Are there any new authors that have grasped your interest? I'm watching for an up and comer, J.S. Marlo. I've read her work. It's good.

What are your current projects? Right now, I am working on a political thriller. Whether it will get finished though remains to be seen. LOL

If you had to do it all over again, would you change anything in your latest book? Ride? I would go back and fix the head hopping. I didn't know about head  hopping when I wrote this.

Do you recall how your interest in writing originated? I used to write song lyrics. I would get a tune in my head and just write words to match. I think it started then or with the essays we wrote in school. I loved that. And book reports.

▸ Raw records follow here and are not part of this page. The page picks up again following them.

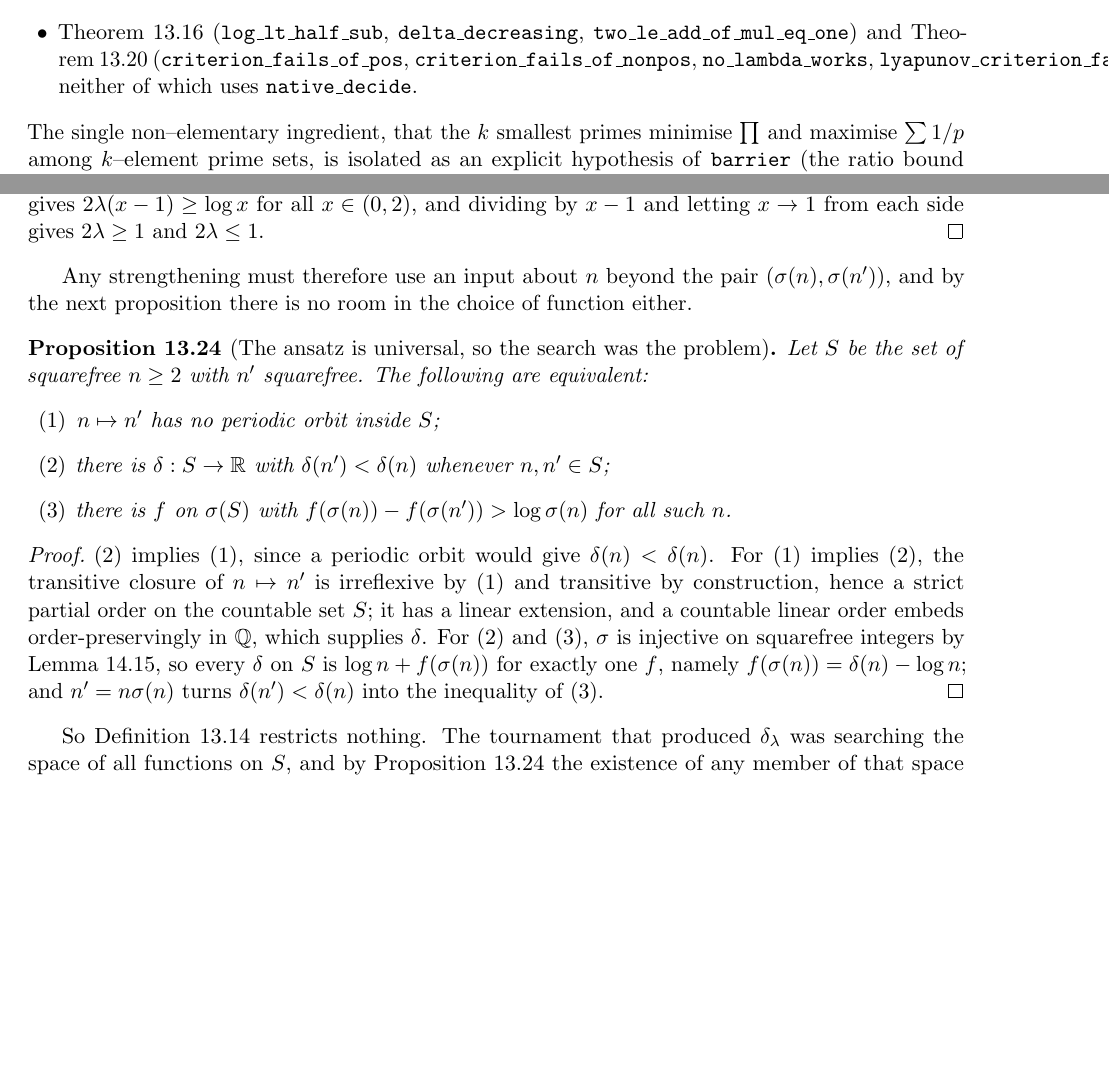
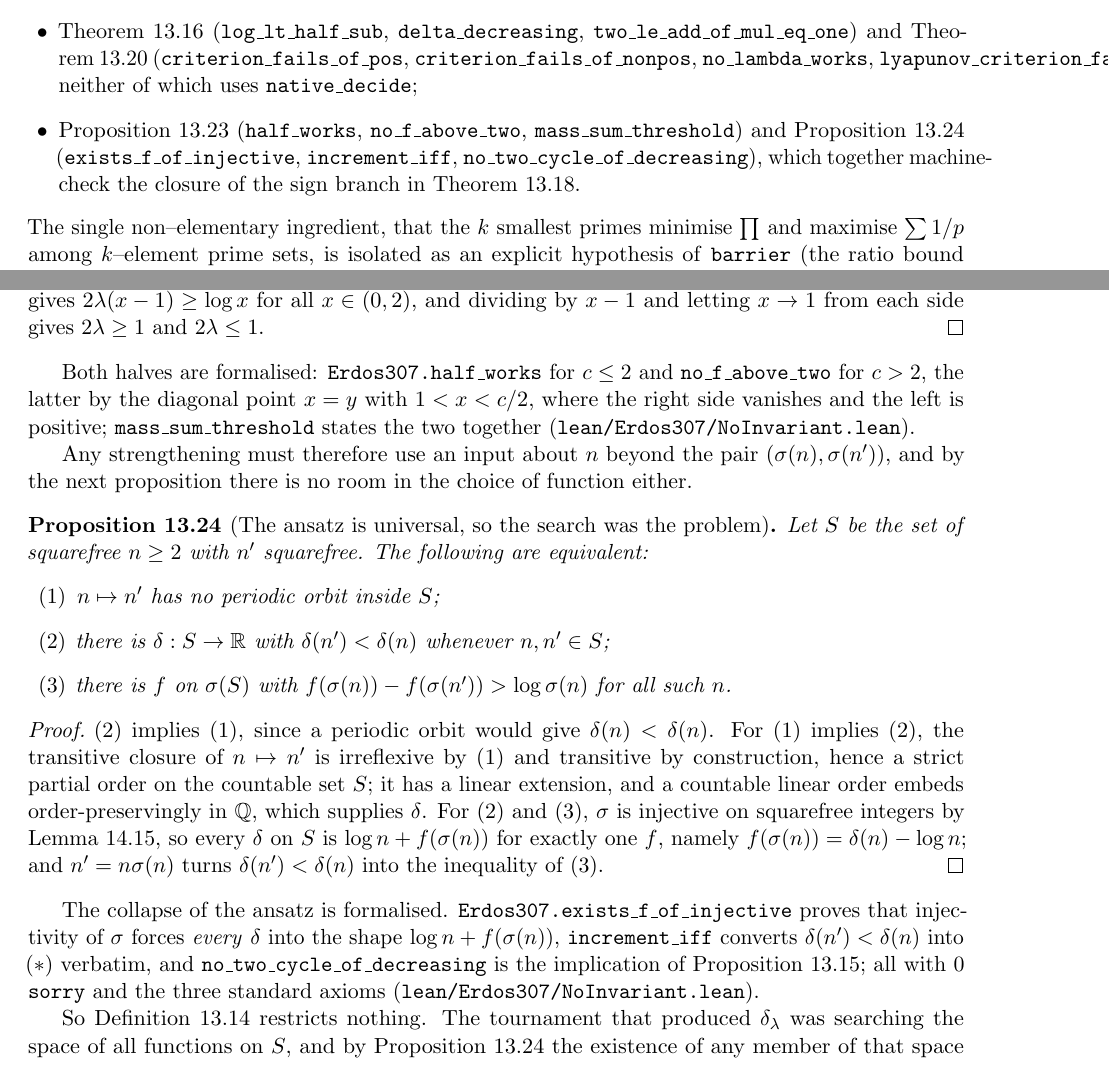
Before and after one commit to ElVec1o/erdos307, a LaTeX paper (paper/erdos307.tex): two parts of pages 29 and 56 of 76, joined at a grey line, cut so that both start at the same text, the shorter picture padded with empty space. Compiled offline with pdfLaTeX.

Commit message:
The certificate route is now machine-checked: prop:masssumthreshold and prop:lyapuniversal in Lean
lean/Erdos307/NoInvariant.lean, six theorems, 0 sorry, only propext, Classical.choice, Quot.sound,
no native_decide. Full build 8491 jobs green.

Mass-sum threshold. half_works gives f = x/2 for c <= 2, which is thm:halflyap's inequality.
no_f_above_two shows that for every c > 2 there is NO f whatsoever with f x - f y > log x on
{x, y > 0, x + y < c}: take the diagonal point x = y with 1 < x < c/2, where the right side is 0
and the left is positive. mass_sum_threshold states both halves. So the region of thm:halflyap is
the exact reach of the mass-sum hypothesis, not an artefact of choosing lambda = 1/2.

Universality. exists_f_of_injective proves that injectivity of sigma forces EVERY delta into the
shape log n + f(sigma n), so def:lyap's ansatz restricts nothing; increment_iff converts
delta(n') < delta(n) into (*) verbatim; no_two_cycle_of_decreasing is prop:lyapworks. Together
these machine-check the sign branch of thm:noinvariant, so its closure no longer rests on prose.

What is NOT formalised, and cannot be: the residue of the positive direction, which is the
primality of a determined term of an exponential sequence (rem:lehmer, Lehmer class). Nothing here
decides #307.

```diff
--- a/paper/erdos307.tex
+++ b/paper/erdos307.tex
@@ -1688,7 +1688,12 @@ barrier (\texttt{barrier}), giving $D_P^2\ge4\times10^{112}$;
 \texttt{two\_le\_add\_of\_mul\_eq\_one}) and Theorem~\ref{thm:lyapfalse}
 (\texttt{criterion\_fails\_of\_pos}, \texttt{criterion\_fails\_of\_nonpos},
 \texttt{no\_lambda\_works}, \texttt{lyapunov\_criterion\_false}), neither of which uses
-\texttt{native\_decide}.
+\texttt{native\_decide};
+\item Proposition~\ref{prop:masssumthreshold} (\texttt{half\_works}, \texttt{no\_f\_above\_two},
+\texttt{mass\_sum\_threshold}) and Proposition~\ref{prop:lyapuniversal}
+(\texttt{exists\_f\_of\_injective}, \texttt{increment\_iff},
+\texttt{no\_two\_cycle\_of\_decreasing}), which together machine-check the closure of the sign
+branch in Theorem~\ref{thm:noinvariant}.
 \end{itemize}
 The single non--elementary ingredient, that the $k$ smallest primes minimise $\prod$ and maximise
 $\sum1/p$ among $k$--element prime sets, is isolated as an explicit hypothesis of \texttt{barrier}
@@ -3233,6 +3238,11 @@ $y\uparrow2-x$ gives $2\lambda(x-1)\ge\log x$ for all $x\in(0,2)$, and dividing
 $x\to1$ from each side gives $2\lambda\ge1$ and $2\lambda\le1$.
 \end{proof}
 
+Both halves are formalised: \texttt{Erdos307.half\_works} for $c\le2$ and
+\texttt{no\_f\_above\_two} for $c>2$, the latter by the diagonal point $x=y$ with $1<x<c/2$, where
+the right side vanishes and the left is positive; \texttt{mass\_sum\_threshold} states the two
+together \textup{(\texttt{lean/Erdos307/NoInvariant.lean})}.
+
 Any strengthening must therefore use an input about $n$ beyond the pair
 $(\sigma(n),\sigma(n'))$, and by the next proposition there is no room in the choice of function
 either.
@@ -3254,6 +3264,13 @@ is injective on squarefree integers by Lemma~\ref{lem:sigmainj}, so every $\delt
 $\log n+f(\sigma(n))$ for exactly one $f$, namely $f(\sigma(n))=\delta(n)-\log n$; and $n'=n\sigma(n)$
 turns $\delta(n')<\delta(n)$ into the inequality of (3).
 \end{proof}
+
+The collapse of the ansatz is formalised. \texttt{Erdos307.exists\_f\_of\_injective} proves that
+injectivity of $\sigma$ forces \emph{every} $\delta$ into the shape $\log n+f(\sigma(n))$,
+\texttt{increment\_iff} converts $\delta(n')<\delta(n)$ into $(\ast)$ verbatim, and
+\texttt{no\_two\_cycle\_of\_decreasing} is the implication of
+Proposition~\ref{prop:lyapworks}; all with $0$ \texttt{sorry} and the three standard axioms
+\textup{(\texttt{lean/Erdos307/NoInvariant.lean})}.
 
 So Definition~\ref{def:lyap} restricts nothing. The tournament that produced $\delta_\lambda$ was
 searching the space of all functions on $S$, and by Proposition~\ref{prop:lyapuniversal} the
```
Also changed, not shown: paper/erdos307.pdf, 3 other files.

Is there anything you find particularly challenging in your writing? Head hopping. I hate that rule!!! I love head hopping!!

Do you ever have problems with writers block?  If so how do you get through it? Yes. I just try not to think about it.

What do you do when you’re not writing/editing or thinking about writing/editing? Reading. Playing with my dogs. Riding with my husband on his bike, weather permitting.

Who is your favorite author and what is it that really strikes you about their work? Christina Courtenay and Bev Pettersen. They both write engaging romances with likable characters and interesting twists. I wish I wrote like them.

What was the hardest part of writing your book? Finding the real facts.

Did you learn anything from writing your book and what was it? I learned tequila existed, that the first Hill Climb on Pikes Peak was in 1916, that polygamy had only been banned 30 years.

Do you have any advice for other writers? Love what you write.

Do you have anything specific that you want to say to your readers? I hope you enjoy Ride for Rights and walk away wanting to accomplish something amazing yourself.

Who is your publisher and how did you connect with them? I have two. MuseItUp Publishing and Breathless Press. A fellow author told me about Muse. BP, I found searching the web and I've used them over and over again as I've been really pleased with them.

How can we find you? Website, Facebook, Twitter, blog, etc. - please share your public links.

Ride for Rights, historical YA

MuseItUp Publishing, Feb 10th, 2012

In the summer of 1916 women do not have the right to vote, let alone be motorcycle dispatch riders. Two sisters, Angeline and Adelaide Hanson are determined to prove to the world that not only are women capable of riding motorbikes, but they can ride motorbikes across the United States. Alone. 

From a dance hall in Chicago to a jail cell in Dodge City, love and trouble both follow Angeline and Adelaide on the dirt roads across the United States. The sisters shout their triumph from Pike’s Peak only to end up lost in the Salt Lake desert. 

Will they make it to their goal of Los Angeles or will too many mishaps prevent them from reaching their destination and thus, hinder their desire to prove that women can do it? 

Laugh, cry, and smile with Angeline and Adelaide as they take their ride full of adventures, their ride for rights.


  1. Tara, it's my pleasure, and I wish you much success with Ride for Rights...a book all young women should read.